<<<<
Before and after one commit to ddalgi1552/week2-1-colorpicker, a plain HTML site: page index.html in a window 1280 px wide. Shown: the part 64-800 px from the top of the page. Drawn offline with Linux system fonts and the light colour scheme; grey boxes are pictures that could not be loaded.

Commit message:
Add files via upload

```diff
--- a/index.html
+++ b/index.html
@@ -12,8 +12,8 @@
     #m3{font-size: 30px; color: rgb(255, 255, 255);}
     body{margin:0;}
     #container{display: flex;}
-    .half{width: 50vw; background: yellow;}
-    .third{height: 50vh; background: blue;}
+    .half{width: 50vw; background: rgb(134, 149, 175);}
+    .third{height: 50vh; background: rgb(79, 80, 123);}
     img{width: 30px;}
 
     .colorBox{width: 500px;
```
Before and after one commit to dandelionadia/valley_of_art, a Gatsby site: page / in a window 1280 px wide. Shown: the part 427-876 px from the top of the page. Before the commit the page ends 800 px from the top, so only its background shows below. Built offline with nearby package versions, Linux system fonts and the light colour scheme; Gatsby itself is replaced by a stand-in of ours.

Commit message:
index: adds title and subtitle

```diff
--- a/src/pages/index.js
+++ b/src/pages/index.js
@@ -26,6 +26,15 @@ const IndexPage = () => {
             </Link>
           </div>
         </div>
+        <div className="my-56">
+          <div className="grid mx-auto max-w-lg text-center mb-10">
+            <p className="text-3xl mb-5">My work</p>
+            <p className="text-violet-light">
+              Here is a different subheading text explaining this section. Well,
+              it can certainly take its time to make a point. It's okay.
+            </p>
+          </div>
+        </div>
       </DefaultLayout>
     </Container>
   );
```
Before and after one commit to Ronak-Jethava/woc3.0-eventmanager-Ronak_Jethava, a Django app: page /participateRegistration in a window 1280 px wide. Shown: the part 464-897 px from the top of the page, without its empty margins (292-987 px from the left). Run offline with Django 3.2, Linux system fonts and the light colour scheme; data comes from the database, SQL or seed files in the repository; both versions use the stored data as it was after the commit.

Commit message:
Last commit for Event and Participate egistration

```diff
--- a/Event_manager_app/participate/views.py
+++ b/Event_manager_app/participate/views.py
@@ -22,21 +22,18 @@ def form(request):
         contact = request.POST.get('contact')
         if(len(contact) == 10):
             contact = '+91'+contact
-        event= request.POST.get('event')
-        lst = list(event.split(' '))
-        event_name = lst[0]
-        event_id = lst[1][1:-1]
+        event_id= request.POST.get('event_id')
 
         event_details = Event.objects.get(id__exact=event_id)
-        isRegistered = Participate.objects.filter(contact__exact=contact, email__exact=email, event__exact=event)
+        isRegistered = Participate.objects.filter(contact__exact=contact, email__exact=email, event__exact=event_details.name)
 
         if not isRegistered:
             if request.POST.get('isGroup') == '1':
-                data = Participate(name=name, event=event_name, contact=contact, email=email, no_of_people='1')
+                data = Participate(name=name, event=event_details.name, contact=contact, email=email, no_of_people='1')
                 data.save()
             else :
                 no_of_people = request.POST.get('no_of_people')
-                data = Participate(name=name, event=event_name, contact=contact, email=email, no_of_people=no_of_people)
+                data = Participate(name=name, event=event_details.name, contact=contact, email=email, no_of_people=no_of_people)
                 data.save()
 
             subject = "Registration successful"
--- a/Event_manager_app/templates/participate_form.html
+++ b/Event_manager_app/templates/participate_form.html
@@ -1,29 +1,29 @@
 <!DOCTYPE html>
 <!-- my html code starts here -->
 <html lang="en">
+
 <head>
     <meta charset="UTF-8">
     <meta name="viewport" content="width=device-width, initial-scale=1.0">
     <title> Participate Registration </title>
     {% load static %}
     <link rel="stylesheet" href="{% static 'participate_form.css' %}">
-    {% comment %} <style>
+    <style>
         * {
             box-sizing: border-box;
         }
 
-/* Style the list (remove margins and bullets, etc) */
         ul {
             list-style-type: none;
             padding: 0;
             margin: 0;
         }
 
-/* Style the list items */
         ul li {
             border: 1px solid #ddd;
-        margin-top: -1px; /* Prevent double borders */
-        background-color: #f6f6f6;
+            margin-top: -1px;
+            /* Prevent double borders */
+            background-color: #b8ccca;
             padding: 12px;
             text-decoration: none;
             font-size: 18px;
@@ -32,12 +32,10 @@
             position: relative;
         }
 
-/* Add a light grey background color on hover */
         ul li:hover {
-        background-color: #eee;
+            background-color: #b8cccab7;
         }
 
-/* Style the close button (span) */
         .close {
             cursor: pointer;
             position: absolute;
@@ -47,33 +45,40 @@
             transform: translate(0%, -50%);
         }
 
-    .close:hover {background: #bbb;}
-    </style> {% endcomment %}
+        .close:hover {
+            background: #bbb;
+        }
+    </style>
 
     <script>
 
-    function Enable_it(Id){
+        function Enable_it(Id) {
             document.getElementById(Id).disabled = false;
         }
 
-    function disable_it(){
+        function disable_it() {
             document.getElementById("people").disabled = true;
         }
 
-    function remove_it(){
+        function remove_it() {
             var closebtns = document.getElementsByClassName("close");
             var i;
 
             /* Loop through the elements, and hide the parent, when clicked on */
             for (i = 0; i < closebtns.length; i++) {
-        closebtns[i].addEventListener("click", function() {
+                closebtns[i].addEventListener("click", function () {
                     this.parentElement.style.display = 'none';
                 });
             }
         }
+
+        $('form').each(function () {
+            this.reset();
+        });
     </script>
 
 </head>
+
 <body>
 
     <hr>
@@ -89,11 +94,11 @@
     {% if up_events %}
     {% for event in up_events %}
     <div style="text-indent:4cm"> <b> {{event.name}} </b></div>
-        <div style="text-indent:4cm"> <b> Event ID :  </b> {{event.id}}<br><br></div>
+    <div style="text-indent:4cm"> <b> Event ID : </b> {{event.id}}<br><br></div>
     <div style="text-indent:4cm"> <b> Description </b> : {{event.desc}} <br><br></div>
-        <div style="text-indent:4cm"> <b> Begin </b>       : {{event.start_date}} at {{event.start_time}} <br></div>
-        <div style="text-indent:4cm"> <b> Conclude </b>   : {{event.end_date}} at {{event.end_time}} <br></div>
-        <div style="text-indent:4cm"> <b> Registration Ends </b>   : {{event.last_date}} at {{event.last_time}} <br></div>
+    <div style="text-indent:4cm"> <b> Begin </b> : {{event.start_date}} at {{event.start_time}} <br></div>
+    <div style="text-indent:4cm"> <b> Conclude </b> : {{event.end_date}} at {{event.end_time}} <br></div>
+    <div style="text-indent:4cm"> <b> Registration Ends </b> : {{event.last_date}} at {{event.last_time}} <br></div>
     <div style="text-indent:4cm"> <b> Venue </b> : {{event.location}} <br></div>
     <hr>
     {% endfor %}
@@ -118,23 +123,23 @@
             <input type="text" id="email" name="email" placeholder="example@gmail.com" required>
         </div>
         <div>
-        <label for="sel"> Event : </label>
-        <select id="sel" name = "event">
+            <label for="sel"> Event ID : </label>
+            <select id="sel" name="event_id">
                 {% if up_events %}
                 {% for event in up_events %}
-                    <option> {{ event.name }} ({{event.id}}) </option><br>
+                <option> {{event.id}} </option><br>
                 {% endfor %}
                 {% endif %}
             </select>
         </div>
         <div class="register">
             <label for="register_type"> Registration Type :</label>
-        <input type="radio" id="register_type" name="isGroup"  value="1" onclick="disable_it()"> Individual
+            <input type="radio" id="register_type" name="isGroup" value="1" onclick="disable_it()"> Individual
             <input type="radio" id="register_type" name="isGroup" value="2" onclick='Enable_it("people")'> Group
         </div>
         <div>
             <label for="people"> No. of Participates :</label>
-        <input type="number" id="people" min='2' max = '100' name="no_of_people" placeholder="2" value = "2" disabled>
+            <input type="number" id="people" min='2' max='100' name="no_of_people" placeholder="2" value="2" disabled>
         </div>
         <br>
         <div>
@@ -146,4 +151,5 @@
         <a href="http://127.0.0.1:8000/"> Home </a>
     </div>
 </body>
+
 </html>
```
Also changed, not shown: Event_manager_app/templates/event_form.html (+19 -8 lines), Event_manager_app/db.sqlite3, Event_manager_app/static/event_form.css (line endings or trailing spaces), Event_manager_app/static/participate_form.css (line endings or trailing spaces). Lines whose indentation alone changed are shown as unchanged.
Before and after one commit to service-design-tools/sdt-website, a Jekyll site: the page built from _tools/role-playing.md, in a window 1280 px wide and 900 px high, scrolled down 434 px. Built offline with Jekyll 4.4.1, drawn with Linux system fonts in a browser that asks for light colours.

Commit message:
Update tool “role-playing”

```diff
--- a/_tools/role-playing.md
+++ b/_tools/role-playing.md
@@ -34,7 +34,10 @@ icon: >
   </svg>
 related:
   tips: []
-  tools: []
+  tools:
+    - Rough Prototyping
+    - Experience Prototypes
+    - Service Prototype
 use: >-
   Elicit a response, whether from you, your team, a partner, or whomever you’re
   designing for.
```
>>>>
» Exercise: Return every line of the data above in which "html" appears.

» Exercise answer:
Before and after one commit to ddalgi1552/week2-1-colorpicker, a plain HTML site: page index.html in a window 1280 px wide. Shown: the part 64-800 px from the top of the page. Drawn offline with Linux system fonts and the light colour scheme; grey boxes are pictures that could not be loaded.
--- a/index.html
+++ b/index.html
--- a/Event_manager_app/templates/participate_form.html
+++ b/Event_manager_app/templates/participate_form.html
 <!DOCTYPE html>
 <!-- my html code starts here -->
 <html lang="en">
 </html>
Also changed, not shown: Event_manager_app/templates/event_form.html (+19 -8 lines), Event_manager_app/db.sqlite3, Event_manager_app/static/event_form.css (line endings or trailing spaces), Event_manager_app/static/participate_form.css (line endings or trailing spaces). Lines whose indentation alone changed are shown as unchanged.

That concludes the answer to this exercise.